Some of you no doubt recall the famous Civil War general, Joseph Hooker, whom Abraham Lincoln appointed to replace the slow-moving General McClellan. General Hooker made a special effort to demonstrate that he was a true man of action, and in his first days in command sent to the president a dispatch headed, "Headquarters in the Saddle." Mr. Lincoln was not exactly impressed. "The trouble with Hooker," he remarked, "is that he's got his headquarters where his hindquarters ought to be."
A lot of Americans are wondering in 1969 whether those responsible for the nation's defenses have their "headquarters" in the right place, namely on the job of meeting our national security needs economically and effectively. We are witnessing an unprecedented display of citizen's ire against the military establishment. Not only the uniformed military, but the civilian leaders and private contractors engaged in defense activities are bearing the brunt of unusual public criticism.

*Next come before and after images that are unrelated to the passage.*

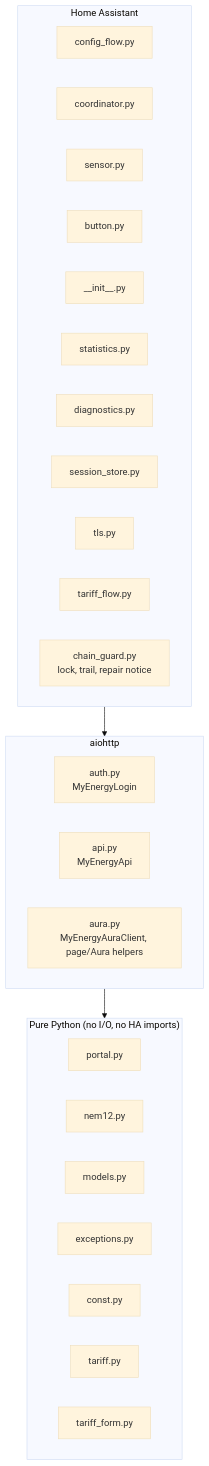
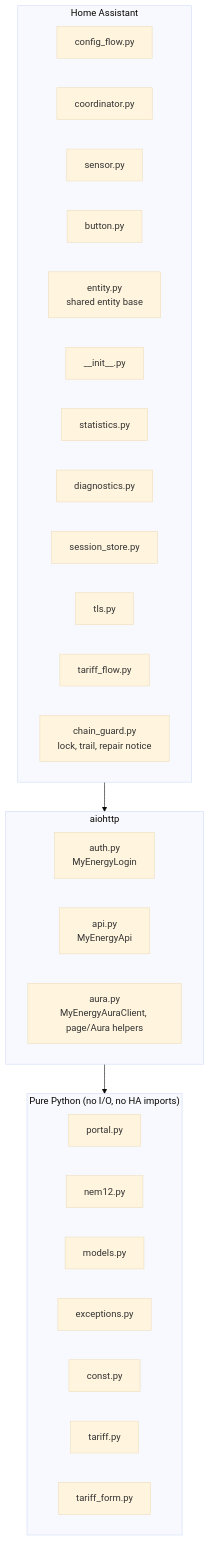
One commit to markesss/ha-citipower-myenergy changed the first of 4 diagrams in docs/ARCHITECTURE.md. Above: the diagram before and after it, drawn with Mermaid (base theme). The commit also changed 2 other files, not shown here.

Commit message:
Document removing the integration and the entity.py module

````diff
--- a/docs/ARCHITECTURE.md
+++ b/docs/ARCHITECTURE.md
@@ -5,35 +5,36 @@
 ```mermaid
 flowchart TB
     subgraph ha["Home Assistant"]
         direction LR
         cf["config_flow.py"]
         co["coordinator.py"]
         se["sensor.py"]
         bu["button.py"]
+        en["entity.py<br/>shared entity base"]
         ini["__init__.py"]
         st["statistics.py"]
         di["diagnostics.py"]
         ss["session_store.py"]
         tls["tls.py"]
         tf["tariff_flow.py"]
         cg["chain_guard.py<br/>lock, trail, repair notice"]
     end
     subgraph io["aiohttp"]
         direction LR
         auth["auth.py<br/>MyEnergyLogin"]
         api["api.py<br/>MyEnergyApi"]
         aura["aura.py<br/>MyEnergyAuraClient, page/Aura helpers"]
     end
     subgraph pure["Pure Python (no I/O, no HA imports)"]
         direction LR
         portal["portal.py"]
         nem12["nem12.py"]
         models["models.py"]
         exc["exceptions.py"]
         const["const.py"]
         tariff["tariff.py"]
         tform["tariff_form.py"]
     end
     ha --> io
     io --> pure
 ```
````
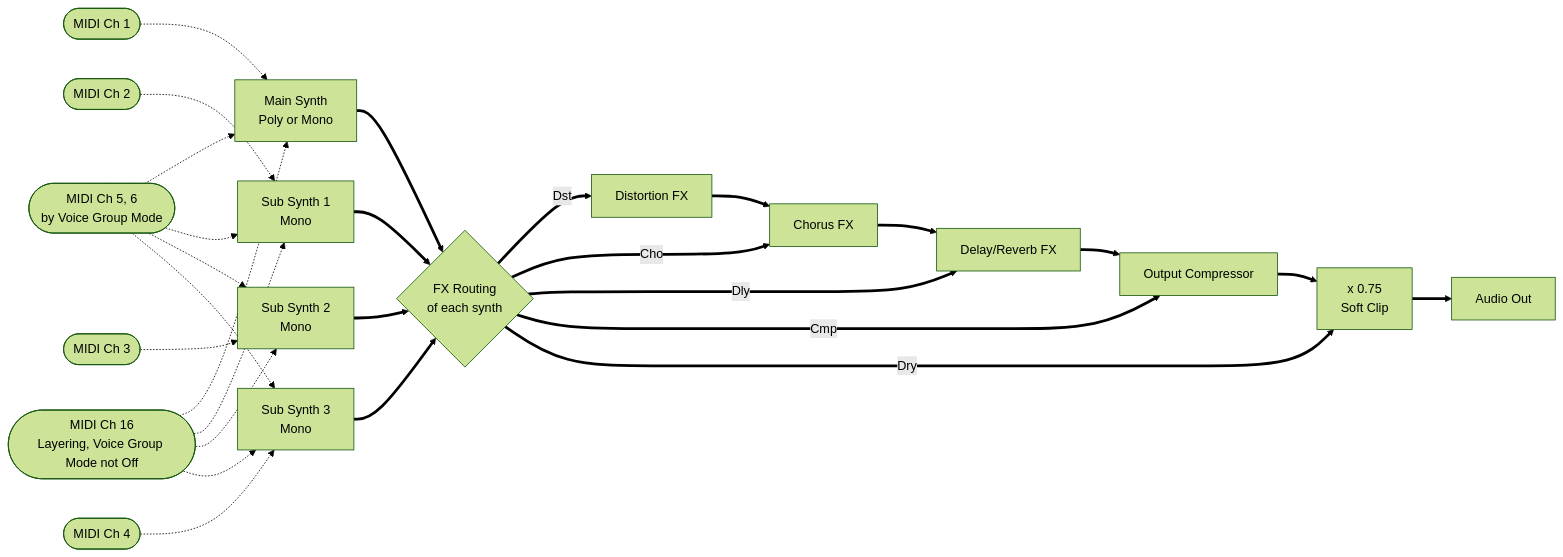
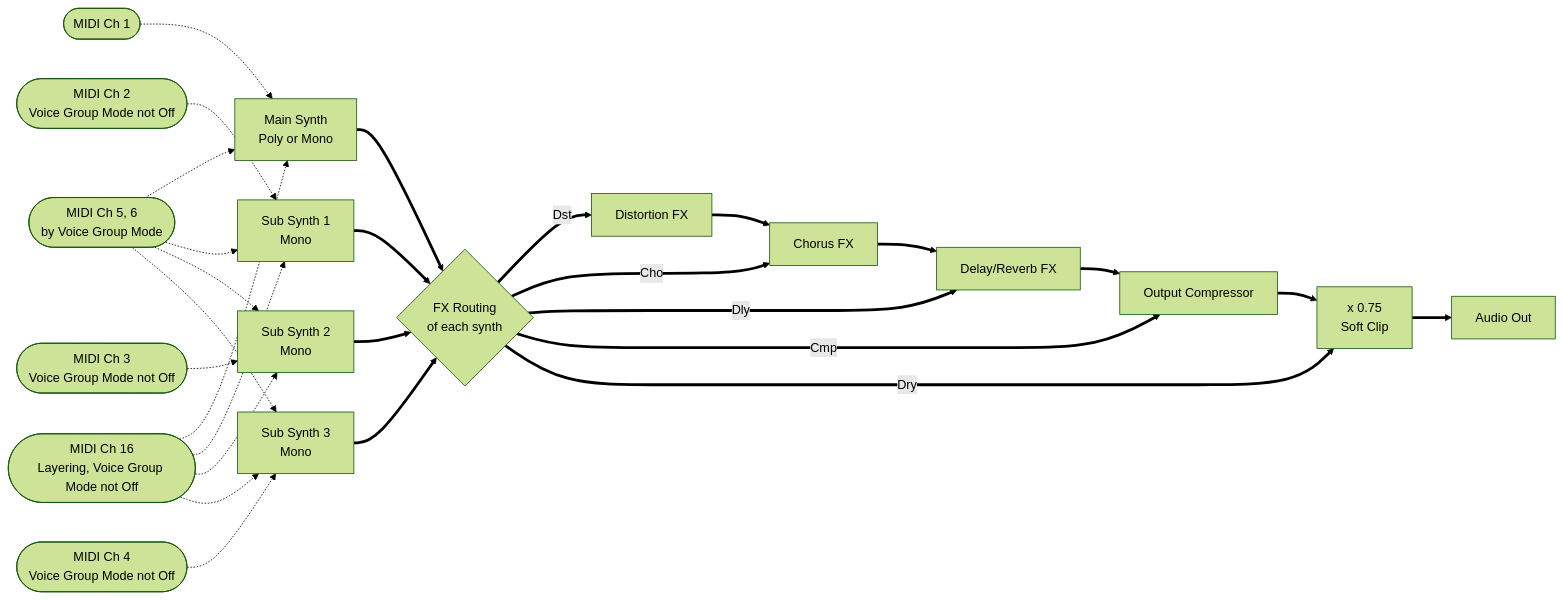
One commit to risgk/digital-synth-pra32-u2 changed the tenth of 10 diagrams in PRA32-U2-Block-Diagrams.md. Above: the diagram before and after it, drawn with Mermaid (forest theme). The commit also changed other lines of this file and 9 other files, not shown here.

Commit message:
Docs reviewed: Voice Group Mode Off and the Sub Synths, the Program Changes on the Layering, and Panel Target Ch

````diff
--- a/PRA32-U2-Block-Diagrams.md
+++ b/PRA32-U2-Block-Diagrams.md
@@ -337,15 +337,15 @@
 ```mermaid
 flowchart LR
     C1([MIDI Ch 1]) -.-> MS["Main Synth<br/>Poly or Mono"]
-    C2([MIDI Ch 2]) -.-> S1["Sub Synth 1<br/>Mono"]
-    C3([MIDI Ch 3]) -.-> S2["Sub Synth 2<br/>Mono"]
-    C4([MIDI Ch 4]) -.-> S3["Sub Synth 3<br/>Mono"]
+    C2([MIDI Ch 2<br/>Voice Group Mode not Off]) -.-> S1["Sub Synth 1<br/>Mono"]
+    C3([MIDI Ch 3<br/>Voice Group Mode not Off]) -.-> S2["Sub Synth 2<br/>Mono"]
+    C4([MIDI Ch 4<br/>Voice Group Mode not Off]) -.-> S3["Sub Synth 3<br/>Mono"]
     C5([MIDI Ch 5, 6<br/>by Voice Group Mode]) -.-> MS & S1 & S2 & S3
     C16([MIDI Ch 16<br/>Layering, Voice Group Mode not Off]) -.-> MS & S1 & S2 & S3
     MS & S1 & S2 & S3 ==> FR{"FX Routing<br/>of each synth"}
     FR ==>|Dst| DS[Distortion FX] ==> C
     FR ==>|Cho| C[Chorus FX] ==> D[Delay/Reverb FX] ==> OC[Output Compressor] ==> OG["x 0.75<br/>Soft Clip"] ==> AO[Audio Out]
     FR ==>|Dly| D
     FR ==>|Cmp| OC
     FR ==>|Dry| OG
 ```
````
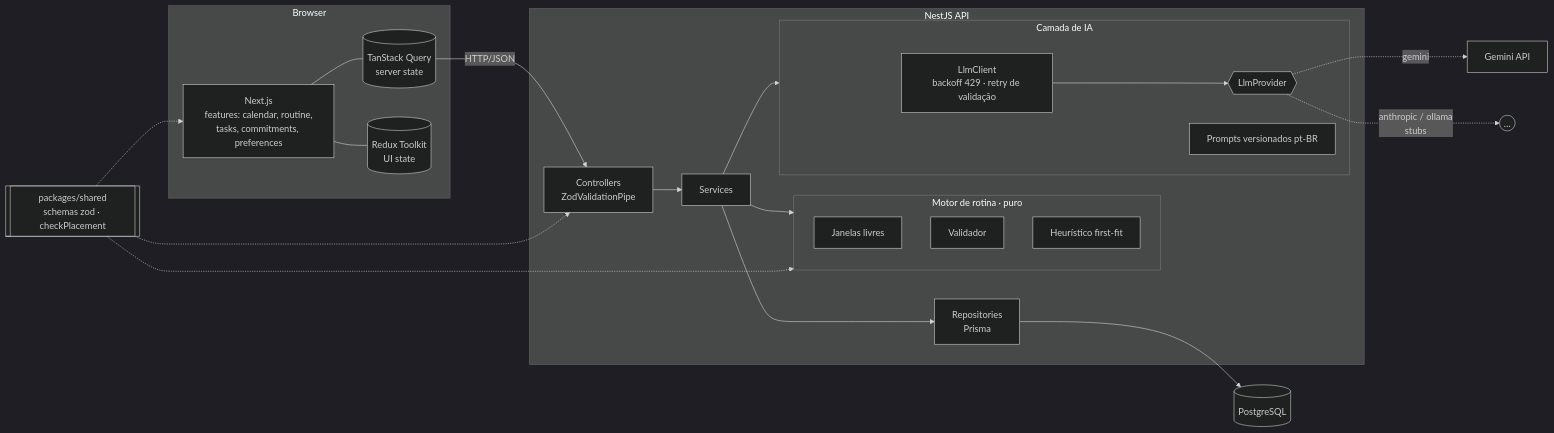
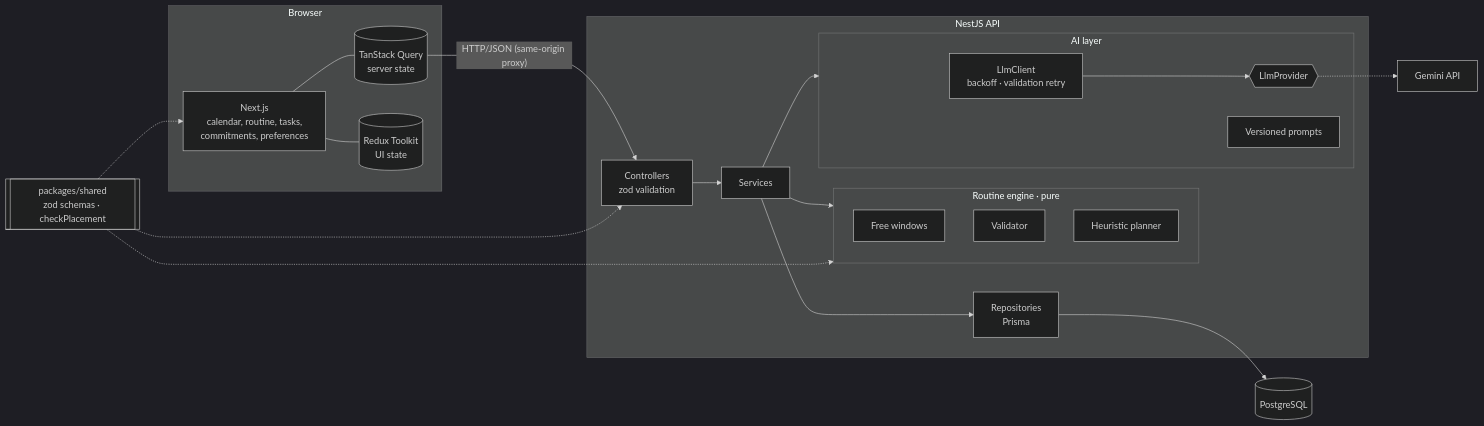
The first of 2 diagrams in README.md (Samuel-Davi/routinely), drawn with Mermaid (dark theme) before and after one commit. The commit also changed other lines of this file and 13 other files, not shown here.

````diff
--- a/README.md
+++ b/README.md
@@ -108,42 +100,41 @@
 ```mermaid
 flowchart LR
   subgraph Browser
-    UI[Next.js\nfeatures: calendar, routine,\ntasks, commitments, preferences]
-    RQ[(TanStack Query\nserver state)]
-    RX[(Redux Toolkit\nUI state)]
+    UI[Next.js<br/>calendar, routine, tasks,<br/>commitments, preferences]
+    RQ[(TanStack Query<br/>server state)]
+    RX[(Redux Toolkit<br/>UI state)]
     UI --- RQ
     UI --- RX
   end
 
   subgraph API[NestJS API]
-    C[Controllers\nZodValidationPipe]
+    C[Controllers<br/>zod validation]
     S[Services]
-    R[Repositories\nPrisma]
-    subgraph Engine[Motor de rotina · puro]
-      FW[Janelas livres]
-      V[Validador]
-      H[Heurístico first-fit]
+    R[Repositories<br/>Prisma]
+    subgraph Engine[Routine engine · pure]
+      FW[Free windows]
+      V[Validator]
+      H[Heuristic planner]
     end
-    subgraph AI[Camada de IA]
-      LC[LlmClient\nbackoff 429 · retry de validação]
+    subgraph AI[AI layer]
+      LC[LlmClient<br/>backoff · validation retry]
       P{{LlmProvider}}
-      PR[Prompts versionados pt-BR]
+      PR[Versioned prompts]
     end
     C --> S --> R
     S --> Engine
     S --> AI
     LC --> P
   end
 
-  SH[[packages/shared\nschemas zod · checkPlacement]]
+  SH[[packages/shared<br/>zod schemas · checkPlacement]]
   DB[(PostgreSQL)]
   G[Gemini API]
 
-  RQ -- HTTP/JSON --> C
+  RQ -- "HTTP/JSON (same-origin proxy)" --> C
   R --> DB
-  P -. gemini .-> G
-  P -. anthropic / ollama\nstubs .-> X((…))
+  P -.-> G
   SH -.-> UI
   SH -.-> C
   SH -.-> Engine
 ```
````
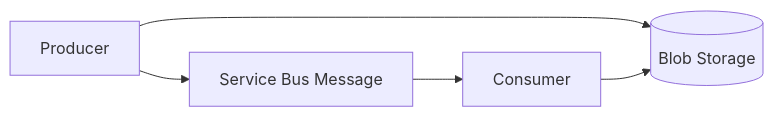
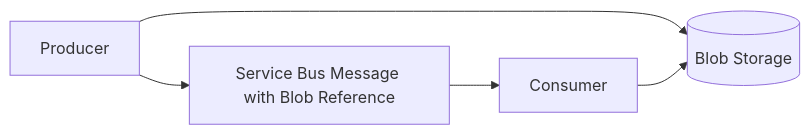
Before and after one commit to brunsdon/azure-services-cheat-sheet: the third of 6 diagrams in diagrams/README.md, drawn with Mermaid. The commit also changed other lines of this file and 17 other files, not shown here.

Commit message:
Polish Azure architecture field guide

````diff
--- a/diagrams/README.md
+++ b/diagrams/README.md
@@ -21,7 +36,7 @@
 ```mermaid
 flowchart LR
     producer[Producer] --> blob[(Blob Storage)]
-    producer --> bus[Service Bus Message]
-    bus --> consumer[Consumer]
+    producer --> message[Service Bus Message with Blob Reference]
+    message --> consumer[Consumer]
     consumer --> blob
 ```
````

Part of this criticism stems, of course, from the frustration and bitterness engendered by the Vietnam War. However one assesses that conflict, it has triggered a major loss of confidence in the capacity of our government in general and of our military in particular. But the new and growing skepticism toward the military is compounded of other political and economic factors, as well.
There has long been a need for responsible criticism in the field of national security policy, but there are obvious reasons why it has been difficult to develop. Defense policy is intimidating. Replete with complicated technologies, awesome weapons, arcane strategies, and stratospheric budgets, it quite understandably has scared off many of those who might normally have contributed independent judgments. Furthermore, much relevant information has been classified and withheld from public debate, sometimes necessarily, often, one suspects, merely for convenience. And the horrors of the nuclear age numb the mind; many aspects of contemporary defense policy have seemed unthinkable to some of our citizens. Thus, the inclination to leave this vital field of policy to the experts has been a powerful one.
This context has altered rapidly, however, in recent months. In and out of congress, a swelling body of aroused individuals has begun to plunge into issues of national security with a vigor and determination rarely seen. A new breed of journalism has begun to flourish, exposing serious problems in defense procurement and management. The small group of dedicated congressional investigators who have plowed these fields for many years - these have been joined by a large number of allies, including several on the senate armed services committee. Individual members of the house and senate have struck out on their own to uncover dubious contract practices, to highlight the dangers of certain weapon systems, to press the case for non-military approaches to security such as the pending strategic arms negotiations with the Soviet Union.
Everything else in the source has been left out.